These are generally known for being reputable in mid-range
products. Now alongside Hoyt, the other giant named American archery is Easton.
The Easton brand name is used mostly for arrows. If you’re buying arrows more
than likely you’re looking at Easton standards. They also make some accessories like
quivers and chest guards and so on. Some of the other common arrow brands you’ll come
across include Carbon Express and Gold Tip. A special mention goes to Beiter.
Beiter don’t make any bows, but they make excellent bow accessories, including stabilizers, clickers, and plungers. Doinker is also very well known for their stabilizers. As far as sights go, apart from the already mentioned
budget brands, you have the top end manufacturers such as Shibuya, Sure-Loc,
and Axcel, as well as HHA for the compound sights. For hunting sights,
Trophy is probably the most well known manufacturer. While I don’t normally talk about
compounds, since a lot of people ask me, some of the big names in compounds include Hoyt,
Matthews, BowTech and Bear, depending on whether you’re doing target archery or bow hunting. For the
mid range entry-level stuff, brand names like PSE, Mission, and Diamond offer some
really good and affordable mid-level bows. That generally covers most of the well-known bands.
Now, I’m not personally endorsing or advertising and promoting particular brands, but
what I am saying is that what you see in these brand names is reliability, reputation, and quality. These are safe buys. If you buy one of
these bows you probably won’t regret it. Now obviously, I can’t cover all of the brands,
if you do see something and you’re not sure, here’s a rule of thumb, if it’s something you
can find in an archery store, it’s probably recommended and good. If it’s something
you only fine on eBay then it’s probably not going to be strongly recommended.
Hopefully this gives you some insight into what to invest in for your archery
equipment. I do know that in a lot of archery stores there is a lack of reviews for
the mid-range to high-end equipment, and a lot of the reviews are stacked heavily
towards the budget bows. Generally, if you recognize a brand name like these,
then you will not go wrong. I literally have not come across someone
who has bought a recognizable brand and regretted it. These are people who
like their bows and they shoot their bows. I have seen, in contrast, dozens of
people who have bought an eBay brand and discard the bow within weeks or months.
In the end, you buy what you want to buy. I’m only offering my opinion based on my
experiences of working in the archery community, and, look, in my opinion, if you
are willing to invest a decent amount of money into archery, you will find it enjoyable.

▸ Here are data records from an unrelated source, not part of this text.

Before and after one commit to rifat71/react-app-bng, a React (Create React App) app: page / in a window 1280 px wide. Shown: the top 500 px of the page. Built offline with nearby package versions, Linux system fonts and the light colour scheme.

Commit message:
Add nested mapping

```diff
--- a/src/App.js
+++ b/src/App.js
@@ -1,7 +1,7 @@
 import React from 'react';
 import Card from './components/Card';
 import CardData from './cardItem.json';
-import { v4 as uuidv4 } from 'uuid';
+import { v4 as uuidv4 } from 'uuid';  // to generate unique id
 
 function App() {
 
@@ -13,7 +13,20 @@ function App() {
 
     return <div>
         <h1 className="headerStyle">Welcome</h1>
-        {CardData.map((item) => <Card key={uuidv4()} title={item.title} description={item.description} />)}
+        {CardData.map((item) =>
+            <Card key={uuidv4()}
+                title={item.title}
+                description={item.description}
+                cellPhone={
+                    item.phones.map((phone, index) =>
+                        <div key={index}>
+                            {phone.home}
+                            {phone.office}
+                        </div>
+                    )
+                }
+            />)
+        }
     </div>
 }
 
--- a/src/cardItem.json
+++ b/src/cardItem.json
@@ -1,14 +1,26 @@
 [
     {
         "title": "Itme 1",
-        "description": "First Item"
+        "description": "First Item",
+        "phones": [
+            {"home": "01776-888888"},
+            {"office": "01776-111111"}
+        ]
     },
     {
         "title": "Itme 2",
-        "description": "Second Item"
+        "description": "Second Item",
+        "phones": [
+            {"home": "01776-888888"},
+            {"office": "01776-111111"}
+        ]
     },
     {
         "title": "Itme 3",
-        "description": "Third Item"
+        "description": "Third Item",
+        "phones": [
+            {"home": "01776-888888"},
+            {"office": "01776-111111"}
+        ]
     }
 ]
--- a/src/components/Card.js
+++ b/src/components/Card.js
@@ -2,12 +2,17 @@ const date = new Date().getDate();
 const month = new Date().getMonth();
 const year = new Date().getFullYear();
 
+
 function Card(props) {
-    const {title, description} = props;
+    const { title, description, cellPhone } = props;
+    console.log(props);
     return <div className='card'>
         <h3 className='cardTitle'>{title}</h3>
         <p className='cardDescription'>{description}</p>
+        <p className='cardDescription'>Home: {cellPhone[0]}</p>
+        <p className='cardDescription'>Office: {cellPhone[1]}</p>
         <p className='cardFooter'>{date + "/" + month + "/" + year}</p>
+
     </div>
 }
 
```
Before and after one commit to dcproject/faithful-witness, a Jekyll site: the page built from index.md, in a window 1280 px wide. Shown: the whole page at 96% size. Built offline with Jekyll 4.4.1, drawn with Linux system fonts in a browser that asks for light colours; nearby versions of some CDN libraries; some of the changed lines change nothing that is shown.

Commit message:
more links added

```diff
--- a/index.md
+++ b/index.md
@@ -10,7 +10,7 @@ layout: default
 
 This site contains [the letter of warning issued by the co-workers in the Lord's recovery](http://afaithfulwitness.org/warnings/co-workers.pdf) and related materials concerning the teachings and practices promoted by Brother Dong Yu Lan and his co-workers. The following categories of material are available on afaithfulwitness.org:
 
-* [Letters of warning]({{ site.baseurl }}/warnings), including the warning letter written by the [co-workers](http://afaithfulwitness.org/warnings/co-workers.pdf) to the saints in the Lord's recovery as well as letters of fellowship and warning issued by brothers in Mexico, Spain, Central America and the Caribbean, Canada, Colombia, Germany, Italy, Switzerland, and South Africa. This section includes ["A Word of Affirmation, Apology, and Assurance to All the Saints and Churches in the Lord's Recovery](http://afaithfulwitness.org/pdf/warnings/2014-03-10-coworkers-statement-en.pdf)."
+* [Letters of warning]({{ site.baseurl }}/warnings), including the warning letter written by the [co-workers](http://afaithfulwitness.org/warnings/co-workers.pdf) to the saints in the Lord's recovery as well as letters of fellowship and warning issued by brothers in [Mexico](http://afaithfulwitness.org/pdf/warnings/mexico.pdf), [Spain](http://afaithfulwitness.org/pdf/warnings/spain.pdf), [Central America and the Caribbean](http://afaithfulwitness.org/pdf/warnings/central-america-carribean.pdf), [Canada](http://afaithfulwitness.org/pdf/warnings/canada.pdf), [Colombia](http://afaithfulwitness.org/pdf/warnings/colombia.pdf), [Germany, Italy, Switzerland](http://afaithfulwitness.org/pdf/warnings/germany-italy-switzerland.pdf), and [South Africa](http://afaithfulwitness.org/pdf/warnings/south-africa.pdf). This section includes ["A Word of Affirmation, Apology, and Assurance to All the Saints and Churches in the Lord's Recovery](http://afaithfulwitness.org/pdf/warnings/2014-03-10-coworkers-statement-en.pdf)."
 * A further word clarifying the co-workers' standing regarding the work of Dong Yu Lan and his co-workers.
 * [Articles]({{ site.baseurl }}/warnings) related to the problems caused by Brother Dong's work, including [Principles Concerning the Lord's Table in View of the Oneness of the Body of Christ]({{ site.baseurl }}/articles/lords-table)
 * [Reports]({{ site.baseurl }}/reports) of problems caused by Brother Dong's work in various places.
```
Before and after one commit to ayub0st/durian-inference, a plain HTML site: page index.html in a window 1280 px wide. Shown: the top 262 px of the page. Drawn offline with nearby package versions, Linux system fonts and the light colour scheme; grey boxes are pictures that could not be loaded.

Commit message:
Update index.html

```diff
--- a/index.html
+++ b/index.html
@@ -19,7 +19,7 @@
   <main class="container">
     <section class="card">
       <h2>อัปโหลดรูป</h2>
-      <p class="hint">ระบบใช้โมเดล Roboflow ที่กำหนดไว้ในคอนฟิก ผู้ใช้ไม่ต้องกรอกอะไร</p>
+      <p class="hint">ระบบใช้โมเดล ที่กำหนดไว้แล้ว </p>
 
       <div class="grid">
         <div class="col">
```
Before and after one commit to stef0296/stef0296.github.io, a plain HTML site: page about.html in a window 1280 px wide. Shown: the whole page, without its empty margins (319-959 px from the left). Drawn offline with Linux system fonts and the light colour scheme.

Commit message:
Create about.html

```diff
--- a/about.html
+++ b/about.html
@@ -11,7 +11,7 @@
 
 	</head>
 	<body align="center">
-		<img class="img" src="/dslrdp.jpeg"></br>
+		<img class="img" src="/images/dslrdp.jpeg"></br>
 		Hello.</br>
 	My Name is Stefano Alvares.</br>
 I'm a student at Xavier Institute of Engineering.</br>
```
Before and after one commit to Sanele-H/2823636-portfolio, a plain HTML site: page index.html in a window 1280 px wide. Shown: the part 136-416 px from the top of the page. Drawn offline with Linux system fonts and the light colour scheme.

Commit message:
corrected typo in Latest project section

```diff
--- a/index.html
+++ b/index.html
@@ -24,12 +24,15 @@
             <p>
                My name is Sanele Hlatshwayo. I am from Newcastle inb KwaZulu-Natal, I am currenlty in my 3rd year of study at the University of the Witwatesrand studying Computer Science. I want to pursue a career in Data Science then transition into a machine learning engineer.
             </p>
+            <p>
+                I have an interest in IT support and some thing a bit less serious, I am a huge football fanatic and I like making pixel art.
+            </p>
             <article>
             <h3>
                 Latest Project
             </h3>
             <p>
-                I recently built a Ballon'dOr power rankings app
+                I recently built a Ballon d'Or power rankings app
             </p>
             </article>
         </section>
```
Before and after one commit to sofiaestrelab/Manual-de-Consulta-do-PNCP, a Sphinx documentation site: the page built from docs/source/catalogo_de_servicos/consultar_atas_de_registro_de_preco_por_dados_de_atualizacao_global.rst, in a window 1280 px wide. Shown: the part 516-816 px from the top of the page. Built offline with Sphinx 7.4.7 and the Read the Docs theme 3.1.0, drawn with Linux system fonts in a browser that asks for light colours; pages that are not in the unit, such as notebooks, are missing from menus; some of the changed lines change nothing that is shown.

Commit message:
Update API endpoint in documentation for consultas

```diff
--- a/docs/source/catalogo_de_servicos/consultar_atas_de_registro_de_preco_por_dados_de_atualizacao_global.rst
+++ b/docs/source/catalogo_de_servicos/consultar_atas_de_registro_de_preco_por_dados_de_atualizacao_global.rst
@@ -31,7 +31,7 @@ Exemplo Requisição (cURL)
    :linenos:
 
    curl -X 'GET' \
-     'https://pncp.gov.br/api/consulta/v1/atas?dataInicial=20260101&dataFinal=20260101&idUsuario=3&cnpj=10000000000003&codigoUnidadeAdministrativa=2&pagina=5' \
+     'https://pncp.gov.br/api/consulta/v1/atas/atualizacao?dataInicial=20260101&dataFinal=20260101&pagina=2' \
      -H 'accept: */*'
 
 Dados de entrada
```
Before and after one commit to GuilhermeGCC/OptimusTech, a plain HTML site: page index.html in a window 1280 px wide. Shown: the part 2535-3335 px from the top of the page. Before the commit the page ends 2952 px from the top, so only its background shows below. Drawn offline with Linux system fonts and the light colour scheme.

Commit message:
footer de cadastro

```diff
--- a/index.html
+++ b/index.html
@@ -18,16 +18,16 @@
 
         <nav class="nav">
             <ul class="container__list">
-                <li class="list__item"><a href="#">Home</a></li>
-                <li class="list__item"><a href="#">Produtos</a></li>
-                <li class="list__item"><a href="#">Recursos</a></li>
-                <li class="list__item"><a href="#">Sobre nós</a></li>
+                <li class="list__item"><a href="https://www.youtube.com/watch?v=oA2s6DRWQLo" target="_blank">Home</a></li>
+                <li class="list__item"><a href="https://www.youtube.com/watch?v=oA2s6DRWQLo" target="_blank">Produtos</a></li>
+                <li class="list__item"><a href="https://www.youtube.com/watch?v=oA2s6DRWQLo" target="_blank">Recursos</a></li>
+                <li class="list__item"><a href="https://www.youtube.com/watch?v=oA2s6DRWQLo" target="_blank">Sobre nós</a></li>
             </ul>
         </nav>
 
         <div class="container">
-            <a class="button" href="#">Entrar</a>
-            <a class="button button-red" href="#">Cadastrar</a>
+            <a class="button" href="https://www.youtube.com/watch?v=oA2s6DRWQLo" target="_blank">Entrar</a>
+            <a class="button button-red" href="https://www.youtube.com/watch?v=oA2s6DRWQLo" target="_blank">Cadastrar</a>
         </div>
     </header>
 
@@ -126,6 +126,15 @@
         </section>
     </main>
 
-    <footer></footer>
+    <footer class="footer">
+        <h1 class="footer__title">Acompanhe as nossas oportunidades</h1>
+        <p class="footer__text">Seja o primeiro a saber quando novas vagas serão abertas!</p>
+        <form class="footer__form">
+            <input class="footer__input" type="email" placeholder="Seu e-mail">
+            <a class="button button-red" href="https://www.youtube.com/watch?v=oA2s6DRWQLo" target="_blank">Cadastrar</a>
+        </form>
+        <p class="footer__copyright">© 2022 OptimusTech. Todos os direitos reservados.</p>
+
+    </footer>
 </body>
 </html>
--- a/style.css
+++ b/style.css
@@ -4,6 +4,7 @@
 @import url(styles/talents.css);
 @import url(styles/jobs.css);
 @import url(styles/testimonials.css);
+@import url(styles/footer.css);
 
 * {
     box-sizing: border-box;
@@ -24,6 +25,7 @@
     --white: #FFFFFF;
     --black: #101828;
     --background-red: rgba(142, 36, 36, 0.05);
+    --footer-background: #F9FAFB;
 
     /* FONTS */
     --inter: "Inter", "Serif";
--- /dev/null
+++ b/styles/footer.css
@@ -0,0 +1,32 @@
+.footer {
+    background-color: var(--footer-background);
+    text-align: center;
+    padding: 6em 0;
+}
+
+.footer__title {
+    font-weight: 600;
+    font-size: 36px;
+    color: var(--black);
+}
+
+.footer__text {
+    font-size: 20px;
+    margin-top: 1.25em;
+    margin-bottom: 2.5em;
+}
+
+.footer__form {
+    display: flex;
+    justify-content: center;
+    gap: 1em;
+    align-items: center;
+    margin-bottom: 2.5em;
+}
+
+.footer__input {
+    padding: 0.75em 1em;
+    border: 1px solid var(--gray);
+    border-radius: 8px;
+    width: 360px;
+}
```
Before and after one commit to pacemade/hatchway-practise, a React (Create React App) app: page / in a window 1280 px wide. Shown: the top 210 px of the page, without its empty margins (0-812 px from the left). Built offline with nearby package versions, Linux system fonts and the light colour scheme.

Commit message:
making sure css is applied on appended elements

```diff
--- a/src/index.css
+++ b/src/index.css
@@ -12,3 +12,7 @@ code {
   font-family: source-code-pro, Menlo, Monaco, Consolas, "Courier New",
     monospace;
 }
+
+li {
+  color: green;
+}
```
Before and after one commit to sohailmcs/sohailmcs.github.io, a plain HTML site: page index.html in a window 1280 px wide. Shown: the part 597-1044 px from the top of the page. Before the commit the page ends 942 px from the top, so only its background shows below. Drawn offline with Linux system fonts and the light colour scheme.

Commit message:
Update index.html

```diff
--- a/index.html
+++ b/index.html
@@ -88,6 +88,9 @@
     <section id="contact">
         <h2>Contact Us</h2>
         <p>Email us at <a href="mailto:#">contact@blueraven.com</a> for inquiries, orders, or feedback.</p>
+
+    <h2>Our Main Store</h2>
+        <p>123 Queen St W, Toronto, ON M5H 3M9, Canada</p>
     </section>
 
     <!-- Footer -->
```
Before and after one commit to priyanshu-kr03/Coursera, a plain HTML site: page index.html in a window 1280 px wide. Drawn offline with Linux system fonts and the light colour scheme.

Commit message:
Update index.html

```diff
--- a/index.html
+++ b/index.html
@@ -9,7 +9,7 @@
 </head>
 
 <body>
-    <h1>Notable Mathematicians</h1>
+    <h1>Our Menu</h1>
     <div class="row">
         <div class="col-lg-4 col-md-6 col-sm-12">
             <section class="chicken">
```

If you try to cut too many corners by getting no-name brands, then you do
put yourself at risk of getting something that you wont like using. Anyway, this is NUSensei. Thank you for watching,
hope you found this helpful, and I will see you next time.